WORK TO COMPLETE: Copy each record below faithfully, leaving out images.

(Itemized modification records)
··········

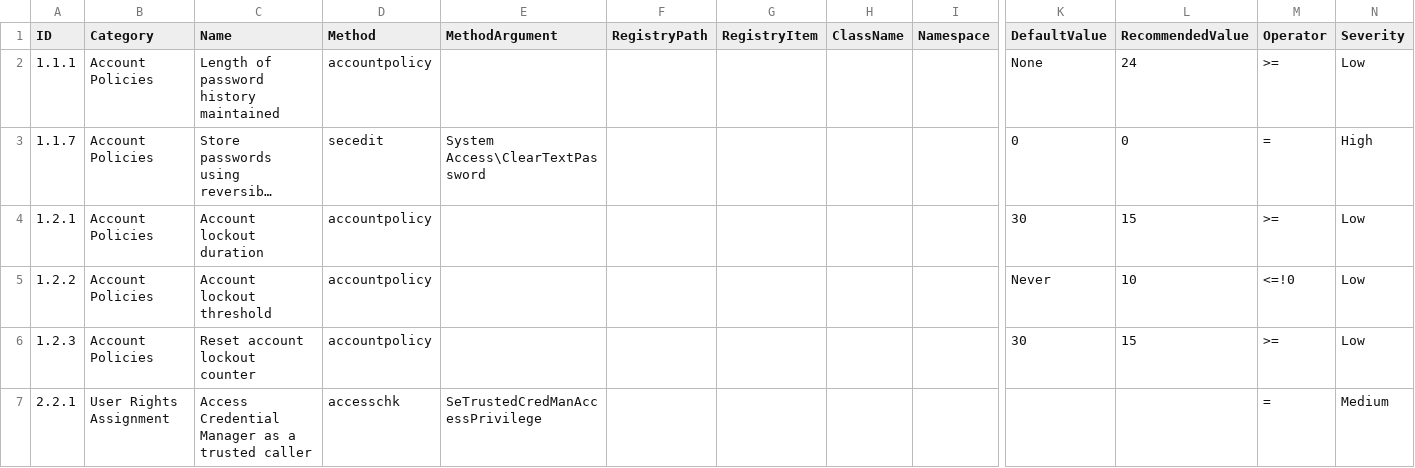
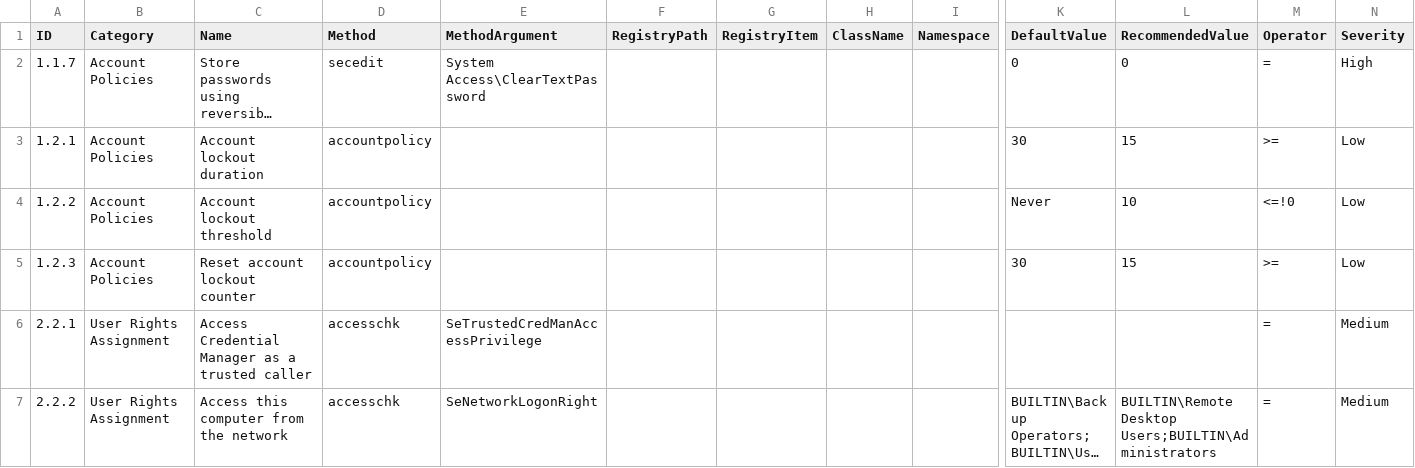
Before and after one commit to h33raj/windows_hardening, a CSV file: lists/finding_list_cis_microsoft_windows_10_enterprise_20h2_machine.csv, drawn as a sheet; only a part is shown, gaps mark what is left out; the shorter side is filled out with more unchanged rows; long unchanged cells end in …; rows hold the shown columns only; the diff names each change by its address in the sheet, - before the commit and + after, or states it on an @@ line.

Commit message:
Update finding_list_cis_microsoft_windows_10_enterprise_20h2_machine.csv

```diff
--- a/lists/finding_list_cis_microsoft_windows_10_enterprise_20h2_machine.csv
+++ b/lists/finding_list_cis_microsoft_windows_10_enterprise_20h2_machine.csv
-row 2: 1.1.1 | Account Policies | Length of password history maintained | accountpolicy |  |  |  |  |  | None | 24 | >= | Low
```
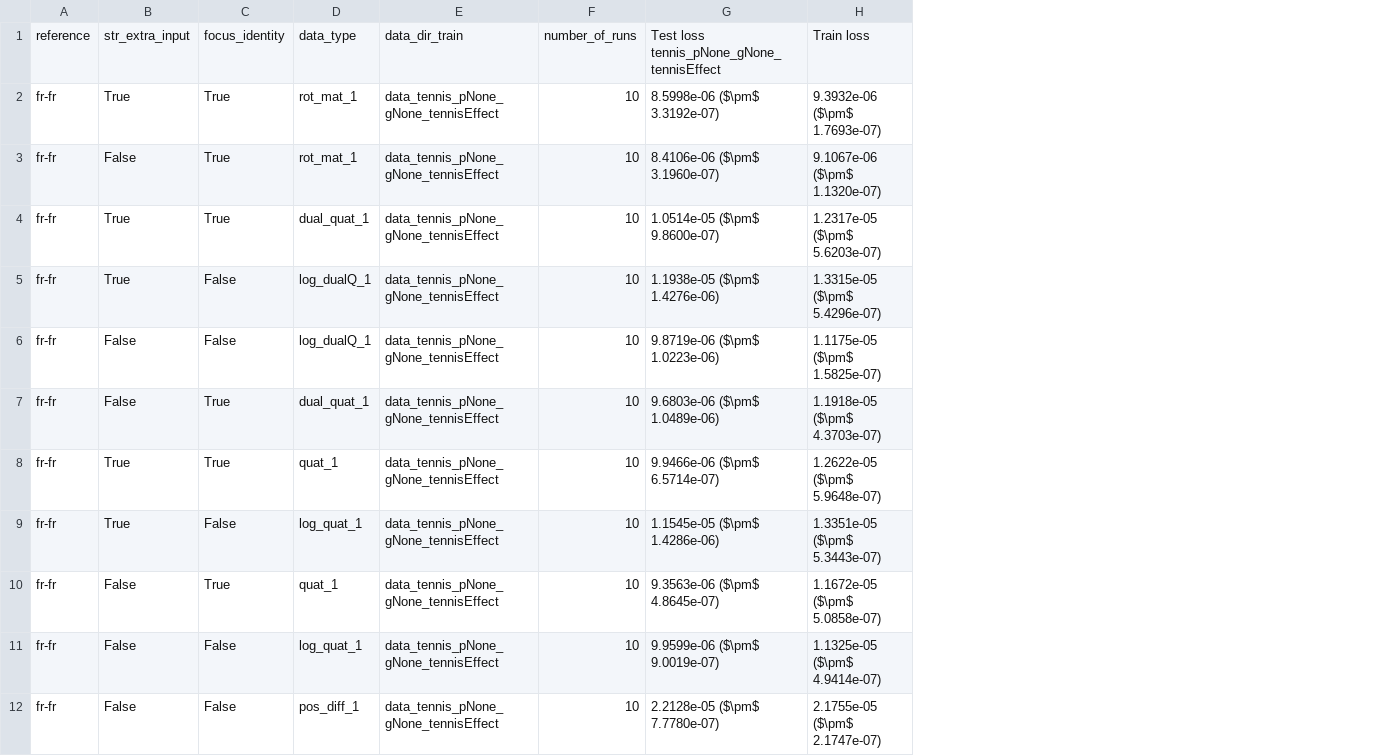
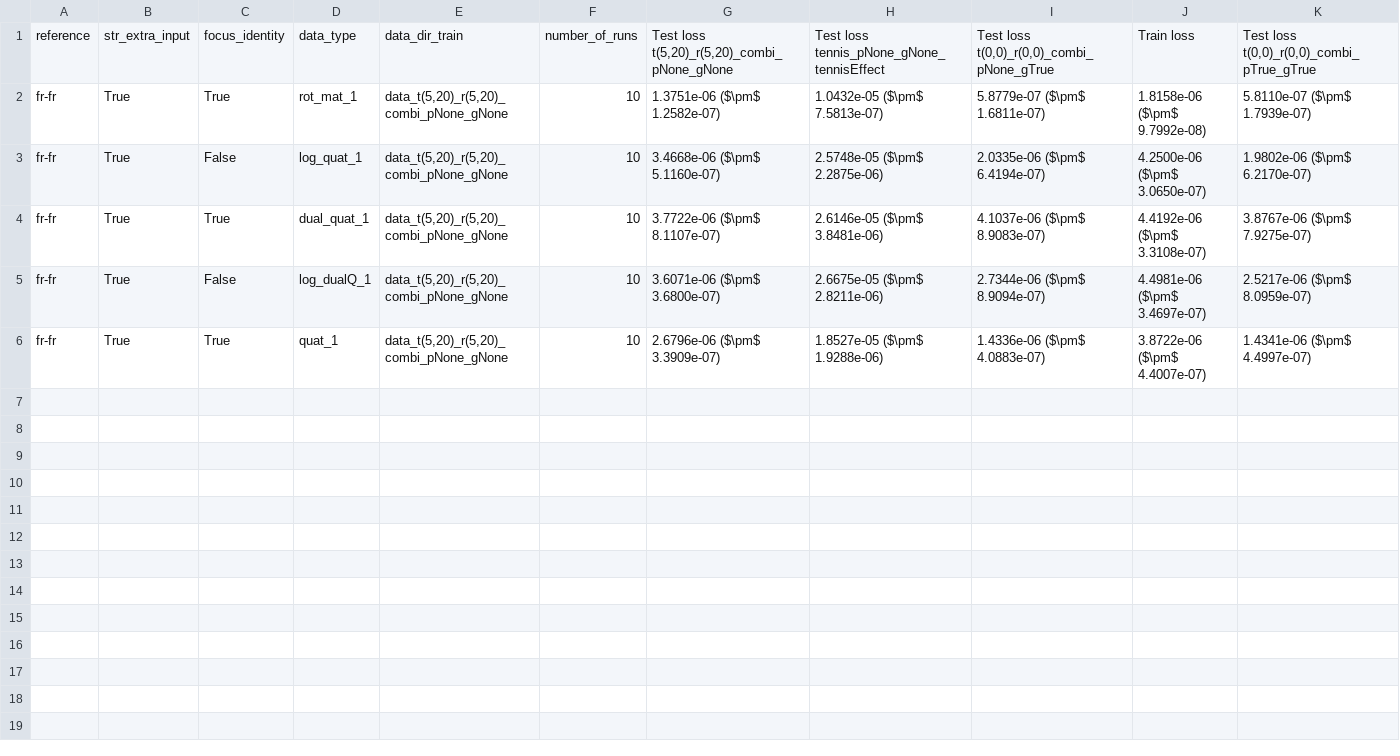
Before and after one commit to nreints/thesis_msc_pga, a CSV file: code/try_out.csv, drawn as a sheet; removed rows and columns are numbered as before the commit, all else as after; the diff names each change by its address in the sheet, - before the commit and + after, or states it on an @@ line.

```diff
--- a/code/try_out.csv
+++ b/code/try_out.csv
-column E, rows 1-5: data_dir_train | data_tennis_pNone_gNone_tennisEffect | data_tennis_pNone_gNone_tennisEffect | data_tennis_pNone_gNone_tennisEffect | data_tennis_pNone_gNone_tennisEffect; row 8: data_tennis_pNone_gNone_tennisEffect
+column E, rows 1-6: data_dir_train | data_t(5,20)_r(5,20)_combi_pNone_gNone | data_t(5,20)_r(5,20)_combi_pNone_gNone | data_t(5,20)_r(5,20)_combi_pNone_gNone | data_t(5,20)_r(5,20)_combi_pNone_gNone | data_t(5,20)_r(5,20)_combi_pNone_gNone
-column G, rows 1-5: Test loss tennis_pNone_gNone_tennisEffect | 8.5998e-06 ($\pm$ 3.3192e-07) | 8.4106e-06 ($\pm$ 3.1960e-07) | 1.0514e-05 ($\pm$ 9.8600e-07) | 1.1938e-05 ($\pm$ 1.4276e-06); row 8: 9.9466e-06 ($\pm$ 6.5714e-07)
-column H, rows 1-5: Train loss | 9.3932e-06 ($\pm$ 1.7693e-07) | 9.1067e-06 ($\pm$ 1.1320e-07) | 1.2317e-05 ($\pm$ 5.6203e-07) | 1.3315e-05 ($\pm$ 5.4296e-07); row 8: 1.2622e-05 ($\pm$ 5.9648e-07)
+column G, rows 1-6: Test loss t(5,20)_r(5,20)_combi_pNone_gNone | 1.3751e-06 ($\pm$ 1.2582e-07) | 3.4668e-06 ($\pm$ 5.1160e-07) | 3.7722e-06 ($\pm$ 8.1107e-07) | 3.6071e-06 ($\pm$ 3.6800e-07) | 2.6796e-06 ($\pm$ 3.3909e-07)
+column H, rows 1-6: Test loss tennis_pNone_gNone_tennisEffect | 1.0432e-05 ($\pm$ 7.5813e-07) | 2.5748e-05 ($\pm$ 2.2875e-06) | 2.6146e-05 ($\pm$ 3.8481e-06) | 2.6675e-05 ($\pm$ 2.8211e-06) | 1.8527e-05 ($\pm$ 1.9288e-06)
+column I, rows 1-6: Test loss t(0,0)_r(0,0)_combi_pNone_gTrue | 5.8779e-07 ($\pm$ 1.6811e-07) | 2.0335e-06 ($\pm$ 6.4194e-07) | 4.1037e-06 ($\pm$ 8.9083e-07) | 2.7344e-06 ($\pm$ 8.9094e-07) | 1.4336e-06 ($\pm$ 4.0883e-07)
+column J, rows 1-6: Train loss | 1.8158e-06 ($\pm$ 9.7992e-08) | 4.2500e-06 ($\pm$ 3.0650e-07) | 4.4192e-06 ($\pm$ 3.3108e-07) | 4.4981e-06 ($\pm$ 3.4697e-07) | 3.8722e-06 ($\pm$ 4.4007e-07)
+column K, rows 1-6: Test loss t(0,0)_r(0,0)_combi_pTrue_gTrue | 5.8110e-07 ($\pm$ 1.7939e-07) | 1.9802e-06 ($\pm$ 6.2170e-07) | 3.8767e-06 ($\pm$ 7.9275e-07) | 2.5217e-06 ($\pm$ 8.0959e-07) | 1.4341e-06 ($\pm$ 4.4997e-07)
-B3: False
+B3: True
-C3: True
+C3: False
-D3: rot_mat_1
+D3: log_quat_1
-row 6: fr-fr | False | False | log_dualQ_1 | data_tennis_pNone_gNone_tennisEffect | 10 | 9.8719e-06 ($\pm$ 1.0223e-06) | 1.1175e-05 ($\pm$ 1.5825e-07)
-row 7: fr-fr | False | True | dual_quat_1 | data_tennis_pNone_gNone_tennisEffect | 10 | 9.6803e-06 ($\pm$ 1.0489e-06) | 1.1918e-05 ($\pm$ 4.3703e-07)
-row 9: fr-fr | True | False | log_quat_1 | data_tennis_pNone_gNone_tennisEffect | 10 | 1.1545e-05 ($\pm$ 1.4286e-06) | 1.3351e-05 ($\pm$ 5.3443e-07)
-row 10: fr-fr | False | True | quat_1 | data_tennis_pNone_gNone_tennisEffect | 10 | 9.3563e-06 ($\pm$ 4.8645e-07) | 1.1672e-05 ($\pm$ 5.0858e-07)
-row 11: fr-fr | False | False | log_quat_1 | data_tennis_pNone_gNone_tennisEffect | 10 | 9.9599e-06 ($\pm$ 9.0019e-07) | 1.1325e-05 ($\pm$ 4.9414e-07)
-row 12: fr-fr | False | False | pos_diff_1 | data_tennis_pNone_gNone_tennisEffect | 10 | 2.2128e-05 ($\pm$ 7.7780e-07) | 2.1755e-05 ($\pm$ 2.1747e-07)
```
Also changed, not shown: 2 other files.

··········

RESPONSE BOX:
Before and after one commit to h33raj/windows_hardening, a CSV file: lists/finding_list_cis_microsoft_windows_10_enterprise_20h2_machine.csv, drawn as a sheet; only a part is shown, gaps mark what is left out; the shorter side is filled out with more unchanged rows; long unchanged cells end in …; rows hold the shown columns only; the diff names each change by its address in the sheet, - before the commit and + after, or states it on an @@ line.

Commit message:
Update finding_list_cis_microsoft_windows_10_enterprise_20h2_machine.csv

```diff
--- a/lists/finding_list_cis_microsoft_windows_10_enterprise_20h2_machine.csv
+++ b/lists/finding_list_cis_microsoft_windows_10_enterprise_20h2_machine.csv
-row 2: 1.1.1 | Account Policies | Length of password history maintained | accountpolicy |  |  |  |  |  | None | 24 | >= | Low
```
Before and after one commit to nreints/thesis_msc_pga, a CSV file: code/try_out.csv, drawn as a sheet; removed rows and columns are numbered as before the commit, all else as after; the diff names each change by its address in the sheet, - before the commit and + after, or states it on an @@ line.

```diff
--- a/code/try_out.csv
+++ b/code/try_out.csv
-column E, rows 1-5: data_dir_train | data_tennis_pNone_gNone_tennisEffect | data_tennis_pNone_gNone_tennisEffect | data_tennis_pNone_gNone_tennisEffect | data_tennis_pNone_gNone_tennisEffect; row 8: data_tennis_pNone_gNone_tennisEffect
+column E, rows 1-6: data_dir_train | data_t(5,20)_r(5,20)_combi_pNone_gNone | data_t(5,20)_r(5,20)_combi_pNone_gNone | data_t(5,20)_r(5,20)_combi_pNone_gNone | data_t(5,20)_r(5,20)_combi_pNone_gNone | data_t(5,20)_r(5,20)_combi_pNone_gNone
-column G, rows 1-5: Test loss tennis_pNone_gNone_tennisEffect | 8.5998e-06 ($\pm$ 3.3192e-07) | 8.4106e-06 ($\pm$ 3.1960e-07) | 1.0514e-05 ($\pm$ 9.8600e-07) | 1.1938e-05 ($\pm$ 1.4276e-06); row 8: 9.9466e-06 ($\pm$ 6.5714e-07)
-column H, rows 1-5: Train loss | 9.3932e-06 ($\pm$ 1.7693e-07) | 9.1067e-06 ($\pm$ 1.1320e-07) | 1.2317e-05 ($\pm$ 5.6203e-07) | 1.3315e-05 ($\pm$ 5.4296e-07); row 8: 1.2622e-05 ($\pm$ 5.9648e-07)
+column G, rows 1-6: Test loss t(5,20)_r(5,20)_combi_pNone_gNone | 1.3751e-06 ($\pm$ 1.2582e-07) | 3.4668e-06 ($\pm$ 5.1160e-07) | 3.7722e-06 ($\pm$ 8.1107e-07) | 3.6071e-06 ($\pm$ 3.6800e-07) | 2.6796e-06 ($\pm$ 3.3909e-07)
+column H, rows 1-6: Test loss tennis_pNone_gNone_tennisEffect | 1.0432e-05 ($\pm$ 7.5813e-07) | 2.5748e-05 ($\pm$ 2.2875e-06) | 2.6146e-05 ($\pm$ 3.8481e-06) | 2.6675e-05 ($\pm$ 2.8211e-06) | 1.8527e-05 ($\pm$ 1.9288e-06)
+column I, rows 1-6: Test loss t(0,0)_r(0,0)_combi_pNone_gTrue | 5.8779e-07 ($\pm$ 1.6811e-07) | 2.0335e-06 ($\pm$ 6.4194e-07) | 4.1037e-06 ($\pm$ 8.9083e-07) | 2.7344e-06 ($\pm$ 8.9094e-07) | 1.4336e-06 ($\pm$ 4.0883e-07)
+column J, rows 1-6: Train loss | 1.8158e-06 ($\pm$ 9.7992e-08) | 4.2500e-06 ($\pm$ 3.0650e-07) | 4.4192e-06 ($\pm$ 3.3108e-07) | 4.4981e-06 ($\pm$ 3.4697e-07) | 3.8722e-06 ($\pm$ 4.4007e-07)
+column K, rows 1-6: Test loss t(0,0)_r(0,0)_combi_pTrue_gTrue | 5.8110e-07 ($\pm$ 1.7939e-07) | 1.9802e-06 ($\pm$ 6.2170e-07) | 3.8767e-06 ($\pm$ 7.9275e-07) | 2.5217e-06 ($\pm$ 8.0959e-07) | 1.4341e-06 ($\pm$ 4.4997e-07)
-B3: False
+B3: True
-C3: True
+C3: False
-D3: rot_mat_1
+D3: log_quat_1
-row 6: fr-fr | False | False | log_dualQ_1 | data_tennis_pNone_gNone_tennisEffect | 10 | 9.8719e-06 ($\pm$ 1.0223e-06) | 1.1175e-05 ($\pm$ 1.5825e-07)
-row 7: fr-fr | False | True | dual_quat_1 | data_tennis_pNone_gNone_tennisEffect | 10 | 9.6803e-06 ($\pm$ 1.0489e-06) | 1.1918e-05 ($\pm$ 4.3703e-07)
-row 9: fr-fr | True | False | log_quat_1 | data_tennis_pNone_gNone_tennisEffect | 10 | 1.1545e-05 ($\pm$ 1.4286e-06) | 1.3351e-05 ($\pm$ 5.3443e-07)
-row 10: fr-fr | False | True | quat_1 | data_tennis_pNone_gNone_tennisEffect | 10 | 9.3563e-06 ($\pm$ 4.8645e-07) | 1.1672e-05 ($\pm$ 5.0858e-07)
-row 11: fr-fr | False | False | log_quat_1 | data_tennis_pNone_gNone_tennisEffect | 10 | 9.9599e-06 ($\pm$ 9.0019e-07) | 1.1325e-05 ($\pm$ 4.9414e-07)
-row 12: fr-fr | False | False | pos_diff_1 | data_tennis_pNone_gNone_tennisEffect | 10 | 2.2128e-05 ($\pm$ 7.7780e-07) | 2.1755e-05 ($\pm$ 2.1747e-07)
```
Also changed, not shown: 2 other files.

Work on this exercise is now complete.